[DATA FOR THIS EXERCISE Boundary: Start]
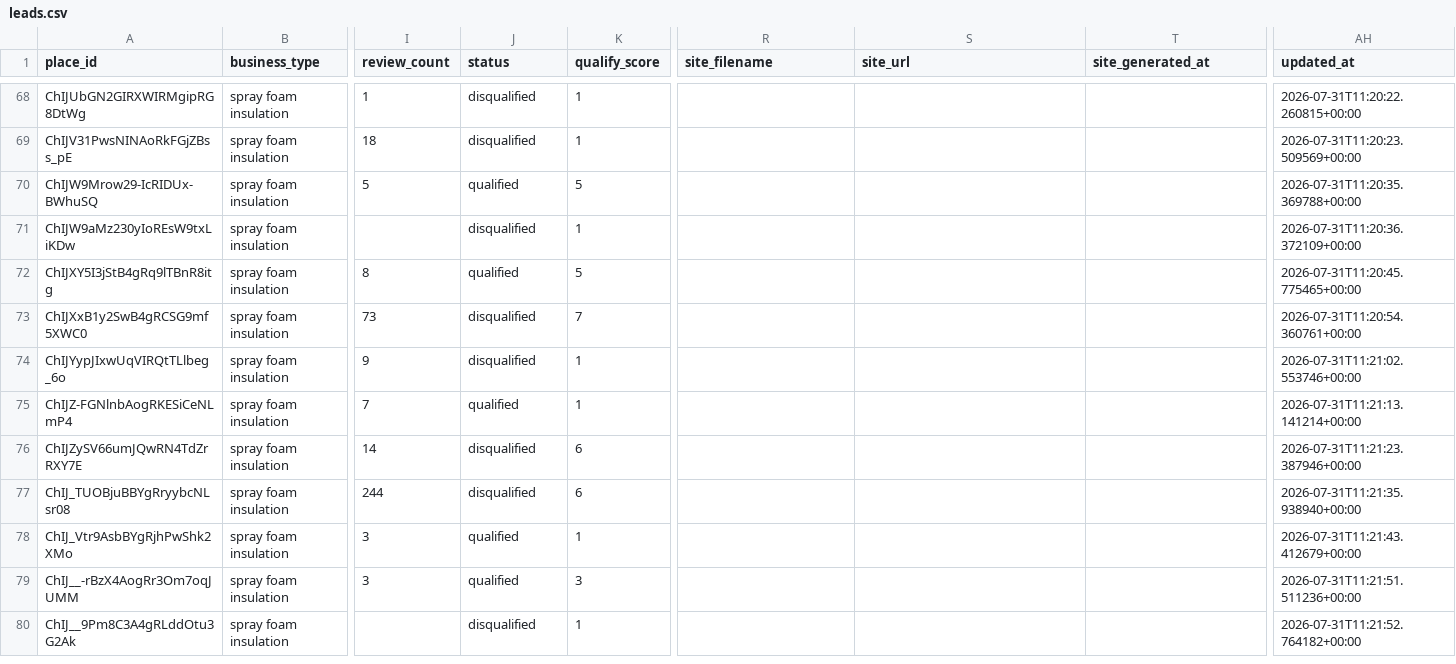
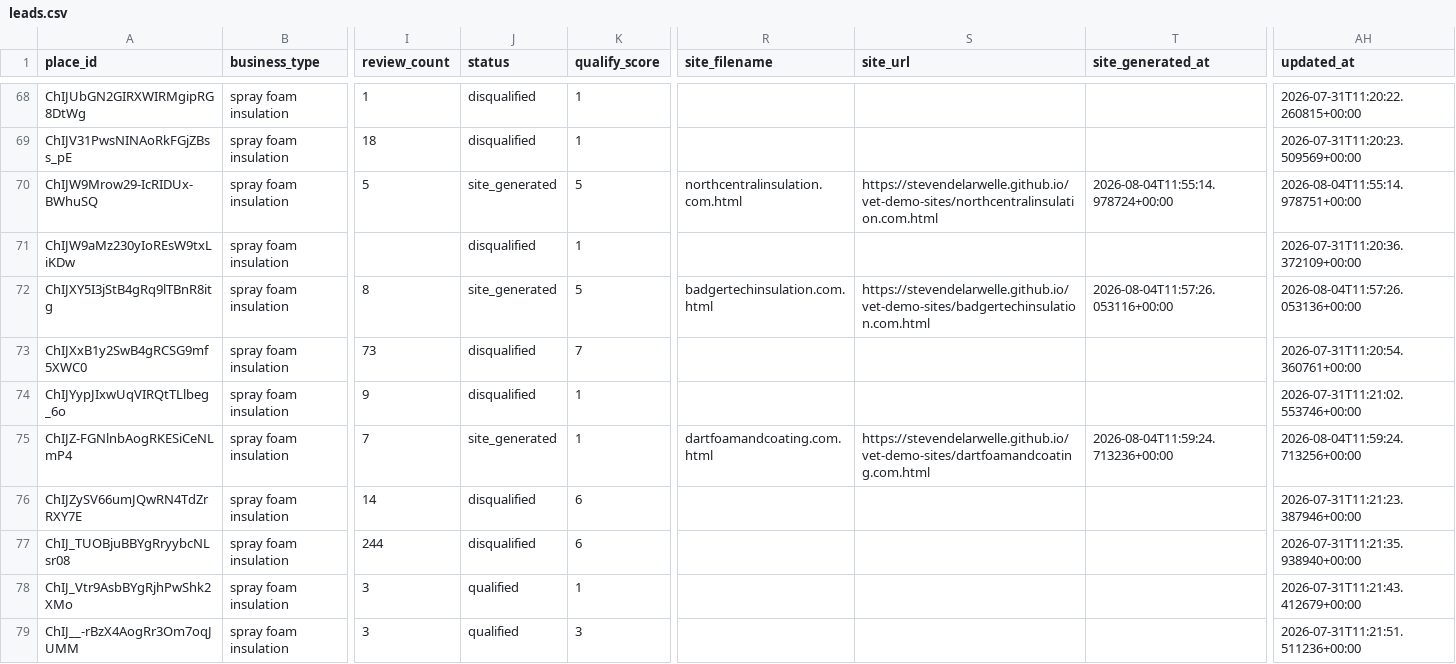
Before and after one commit to stevendelarwelle/hosted-site-outreach, a CSV file: data/leads.csv, drawn as a sheet; only a part is shown, gaps mark what is left out; the shorter side is filled out with more unchanged rows; the diff names each change by its address in the sheet, - before the commit and + after, or states it on an @@ line.

```diff
--- a/data/leads.csv
+++ b/data/leads.csv
-J70 (status): qualified
+J70 (status): site_generated
-R70 (site_filename): (empty)
+R70 (site_filename): northcentralinsulation.com.html
-S70 (site_url): (empty)
+S70 (site_url): https://stevendelarwelle.github.io/vet-demo-sites/northcentralinsulation.com.html
-T70 (site_generated_at): (empty)
+T70 (site_generated_at): 2026-08-04T11:55:14.978724+00:00
-AH70 (updated_at): 2026-07-31T11:20:35.369788+00:00
+AH70 (updated_at): 2026-08-04T11:55:14.978751+00:00
-J72 (status): qualified
+J72 (status): site_generated
-R72 (site_filename): (empty)
+R72 (site_filename): badgertechinsulation.com.html
-S72 (site_url): (empty)
+S72 (site_url): https://stevendelarwelle.github.io/vet-demo-sites/badgertechinsulation.com.html
-T72 (site_generated_at): (empty)
+T72 (site_generated_at): 2026-08-04T11:57:26.053116+00:00
-AH72 (updated_at): 2026-07-31T11:20:45.775465+00:00
+AH72 (updated_at): 2026-08-04T11:57:26.053136+00:00
-J75 (status): qualified
+J75 (status): site_generated
-R75 (site_filename): (empty)
+R75 (site_filename): dartfoamandcoating.com.html
-S75 (site_url): (empty)
+S75 (site_url): https://stevendelarwelle.github.io/vet-demo-sites/dartfoamandcoating.com.html
-T75 (site_generated_at): (empty)
+T75 (site_generated_at): 2026-08-04T11:59:24.713236+00:00
-AH75 (updated_at): 2026-07-31T11:21:13.141214+00:00
+AH75 (updated_at): 2026-08-04T11:59:24.713256+00:00
```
[DATA FOR THIS EXERCISE Boundary: End]
WORK ORDER: Go through the material line by line and work out how many lines include the string "stevendelarwelle". Reply with the number only.

RESPONSE BOX: 4